To breathe deeply it’s recommended to apply this breathing pattern after a focused breathing in the abdomen.
Although this type of breathing is appropriate to supplement the abdominal one in view that this is of further help for the air to reach our lungs, if we always use a thoracic breathing pattern we breathe in little oxygen; the process requires more effort than diaphragmatic breathing to obtain the same intake of air.
To practice thoracic breathing, it’s recommended to sit down, given that this posture favors the separation of the ribs. To feel the breathing, we may place our hands on the ribs; in this way we’re going to be able to perceive their contraction and expansion as well as the muscles associated with these.
The (high) clavicular breathing pattern is the least appropriate of the three types of breathing if we apply it by itself, without combining it with either abdominal or rib-based breathing.
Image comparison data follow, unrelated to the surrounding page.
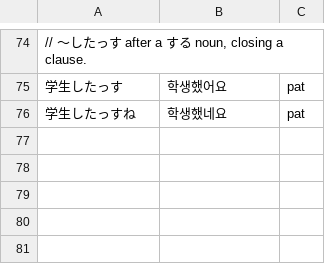
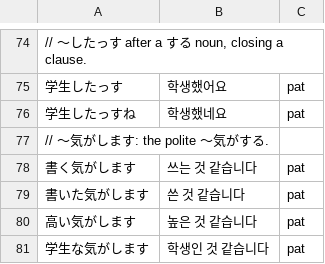
Before and after one commit to Clickin/hdTrans, a TSV file: src/core/dict/builtin/extra/patterns.tsv, drawn as a sheet; only a part is shown, gaps mark what is left out; the diff names each change by its address in the sheet, - before the commit and + after, or states it on an @@ line.

Commit message:
dict: direct TSV edits for misread candidates the n-best oracle confirmed
Data only, no engine change. Rows that pick the reading the engine already had:
- priority/tag: 諌める 간언, 茶化す 놀리다, 仮 임시 first; いように takes 도록 as
  its default ending.
- senses: 埋まる 파묻히다 after 壁/土, 主 주인 after の, 覚える 배우다 after 言葉,
  向ける 향하다 after マイク/銃, 取れる 떨어지다 after 指/瓶, 擦り付ける 문질러 대다
  after 額/顔, 制する 제지하다 after 手, 背に 등, クソだ 똥, 方 분 after たくさんの,
  風 풍 after 何気ない, バイパスする 우회.
- lead rows: ところで 그런데, そう 그래 at the start of an utterance.
- words: まとわりつく (光が no longer reads as がま), 尚も, 桐箱, 石鹸水, 機密保持,
  噂通り, いつのまにかに, 騒めき, 二日目, その向こう側.
- patterns: 〜気がします, 〜てみせます, とでも言うように.

Translations change: 55 lines of the 51 e2e chapters. The sense key count of
the snapshot test moves from 663 to 668.

```diff
--- a/src/core/dict/builtin/extra/patterns.tsv
+++ b/src/core/dict/builtin/extra/patterns.tsv
+row 77: // 〜気がします: the polite 〜気がする.
+row 78: 書く気がします | 쓰는 것 같습니다 | pat
+row 79: 書いた気がします | 쓴 것 같습니다 | pat
+row 80: 高い気がします | 높은 것 같습니다 | pat
+row 81: 学生な気がします | 학생인 것 같습니다 | pat
```
Also changed, not shown: src/core/dict/builtin/extra/endings.tsv, src/core/dict/builtin/extra/phrases.tsv, 5 other files.
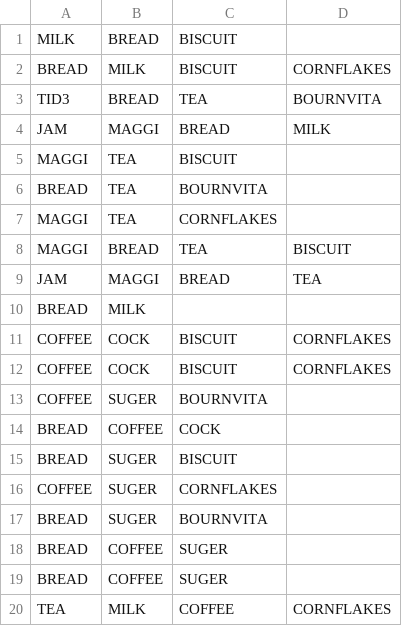
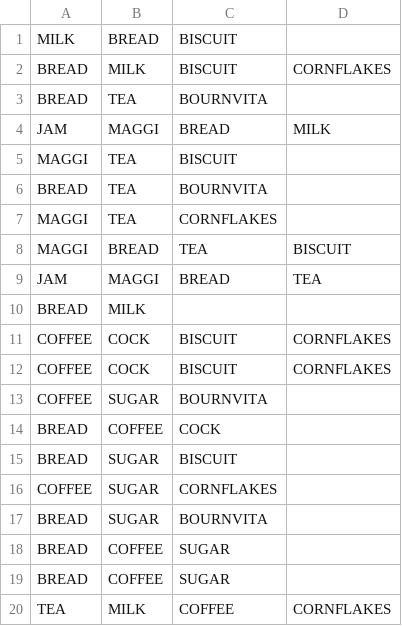
Before and after one commit to shazzad5709/5th-Sem, a CSV file: DBMS/Apriori/data/transaction.csv, drawn as a sheet.

```diff
--- a/DBMS/Apriori/data/transaction.csv
+++ b/DBMS/Apriori/data/transaction.csv
@@ -2,3 +2,3 @@ MILK,BREAD,BISCUIT
 BREAD,MILK,BISCUIT,CORNFLAKES
-TID3,BREAD,TEA,BOURNVITA
+BREAD,TEA,BOURNVITA
 JAM,MAGGI,BREAD,MILK
@@ -12,9 +12,9 @@ COFFEE,COCK,BISCUIT,CORNFLAKES
 COFFEE,COCK,BISCUIT,CORNFLAKES
-COFFEE,SUGER,BOURNVITA
+COFFEE,SUGAR,BOURNVITA
 BREAD,COFFEE,COCK
-BREAD,SUGER,BISCUIT
-COFFEE,SUGER,CORNFLAKES
-BREAD,SUGER,BOURNVITA
-BREAD,COFFEE,SUGER
-BREAD,COFFEE,SUGER
+BREAD,SUGAR,BISCUIT
+COFFEE,SUGAR,CORNFLAKES
+BREAD,SUGAR,BOURNVITA
+BREAD,COFFEE,SUGAR
+BREAD,COFFEE,SUGAR
 TEA,MILK,COFFEE,CORNFLAKES
```
Also changed, not shown: DBMS/Apriori/data/retail_dataset.csv, 3 other files.
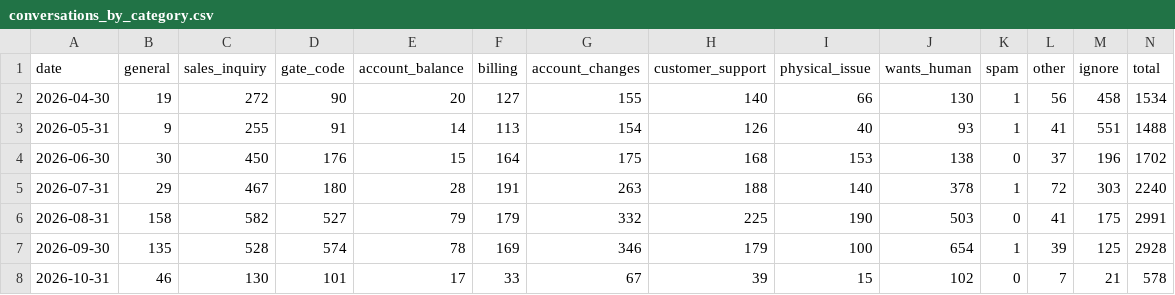
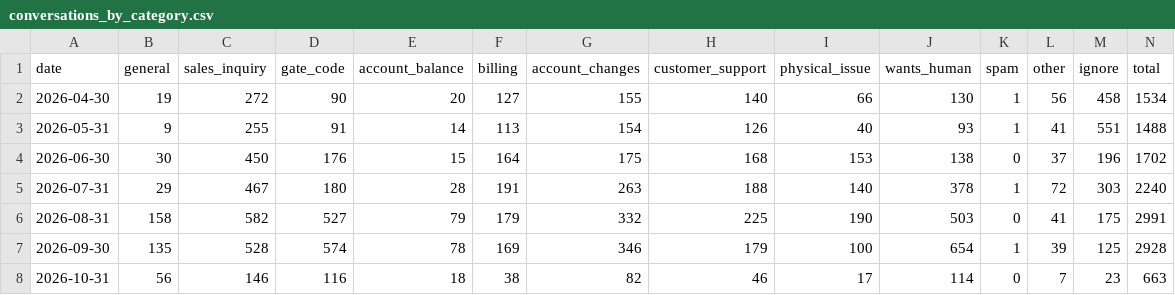
Before and after one commit to scalato/1box-dashboard, a CSV file: data/sp/conversations_by_category.csv, drawn as a sheet.

```diff
--- a/data/sp/conversations_by_category.csv
+++ b/data/sp/conversations_by_category.csv
@@ -7,2 +7,2 @@ date,general,sales_inquiry,gate_code,account_balance,billing,account_changes,cus
 2026-09-30,135,528,574,78,169,346,179,100,654,1,39,125,2928
-2026-10-31,46,130,101,17,33,67,39,15,102,0,7,21,578
+2026-10-31,56,146,116,18,38,82,46,17,114,0,7,23,663
```
Also changed, not shown: data/sp/conversations_by_location.csv, data/sp/escalations_by_category.csv, 2 other files.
In this case, the breathing movement consists in lifting the collarbone whilst breathing. Not many people use this pattern under normal conditions, although anxiety states favor superficial breathing. On the other hand, breathing in this way may increase the likelihood of suffering physiological, muscular tension and psychological anxiety, since this kind of breathing interferes with the obtention of oxygen.
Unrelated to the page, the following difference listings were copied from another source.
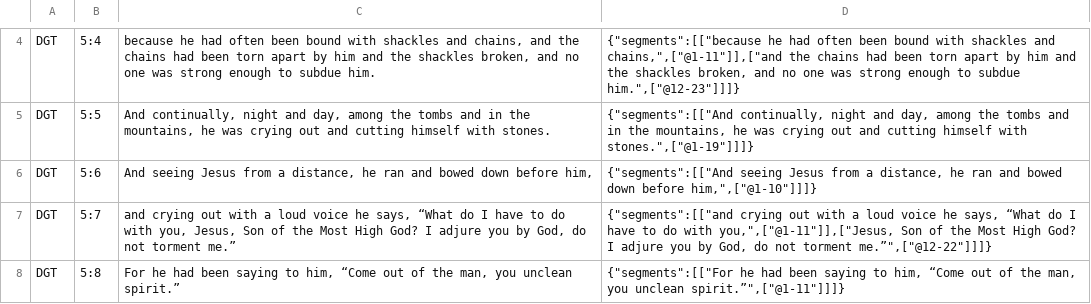
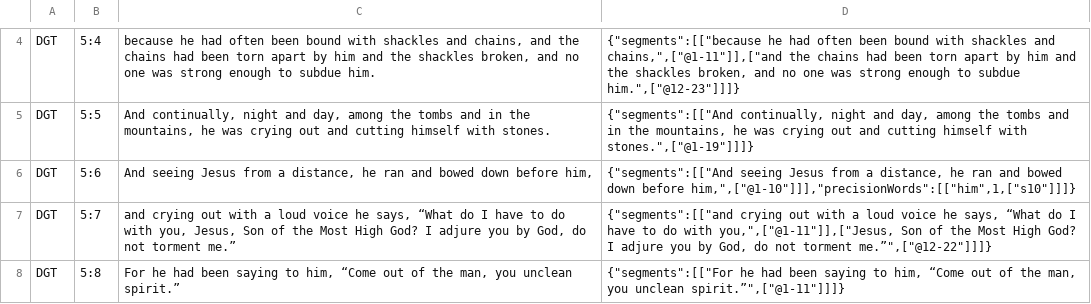
Before and after one commit to darethehair/DGTBible, a TSV file: data/authoring/mark-05-dgt.tsv, drawn as a sheet; only a part is shown, gaps mark what is left out.

Commit message:
Review Mark synthetic alignments in mark-05-dgt.tsv

```diff
--- a/data/authoring/mark-05-dgt.tsv
+++ b/data/authoring/mark-05-dgt.tsv
@@ -5,3 +5,3 @@ DGT	5:4	because he had often been bound with shackles and chains, and the chains
 DGT	5:5	And continually, night and day, among the tombs and in the mountains, he was crying out and cutting himself with stones.	{"segments":[["And continually, night and day, among the tombs and in the mountains, he was crying out and cutting himself with stones.",["@1-19"]]]}
-DGT	5:6	And seeing Jesus from a distance, he ran and bowed down before him,	{"segments":[["And seeing Jesus from a distance, he ran and bowed down before him,",["@1-10"]]]}
+DGT	5:6	And seeing Jesus from a distance, he ran and bowed down before him,	{"segments":[["And seeing Jesus from a distance, he ran and bowed down before him,",["@1-10"]]],"precisionWords":[["him",1,["s10"]]]}
 DGT	5:7	and crying out with a loud voice he says, “What do I have to do with you, Jesus, Son of the Most High God? I adjure you by God, do not torment me.”	{"segments":[["and crying out with a loud voice he says, “What do I have to do with you,",["@1-11"]],["Jesus, Son of the Most High God? I adjure you by God, do not torment me.”",["@12-22"]]]}
```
When breathing this way, the air doesn’t reach the bottom of our lungs –it only penetrates them superficially. In this respect, it’s a breathing pattern even less efficient than thoracic breathing, which basically means that it’s convenient to replace it with a combination of the three types of breathing or at least with the diaphragmatic one.
If we had to say which of the three breathing patterns set out here is the best, we should go for abdominal breathing, or rather the patterns that imply the contraction of the diaphragm as a central element. This follows from the fact that abdominal distention allows the intake of a good volume of air.
However, to breathe properly the best is to combine the three types of breathing and that air (and therefore oxygen) fills our lungs. That is, the best way to breathe is a combination of diaphragmatic, lung and clavicular pattern.
Therefore, an adequate breathing pattern must focus on the diaphragm and abdomen. To carry out diaphragmatic breathing we breathe in in a way that the belly swells more than the breast, which we can check by putting our fingers between our breast and abdomen. If we wish to expand the inhaling to the rest of our lungs, besides the diaphragm we can expand our chest cavity towards the area of our ribs and higher.
If what you wish is to practice slow and deep breathing, we recommend you to use a comfortable position; lying or using the lotus position is adequate, even though many people prefer lying because this position relaxes our abdominal muscles, thereby favoring the movement of the diaphragm and therefore the circulation of air in the respiratory system.
Breathe in and out air on a regular basis, taking it from the abdomen but allowing the filling of our lungs to the largest possible extent, thereby expanding our chest cavity. Breathe in for 4 to 5 seconds and breathe out for 8 to 10. Take into account that breathing patterns depend, in part, on each person, so it’s important that you adjust these to your preferences to be able to feel comfortable and relaxed.
Training healthy breathing patterns will lead us to automate them progressively. In the first place it’s necessary to turn the deep breathing exercises into a habit to be undertaken three times a day (for example before or after meals) and subsequently we will progressively generalize them in our daily life both in an active and involuntary way.
Those with problems of psychological tension may use the exercises of diaphragmatic breathing to keep anxiety down, both in the cases when this anxiety is high day in day out and when this happens in concrete situations: two examples would be social anxiety and agoraphobia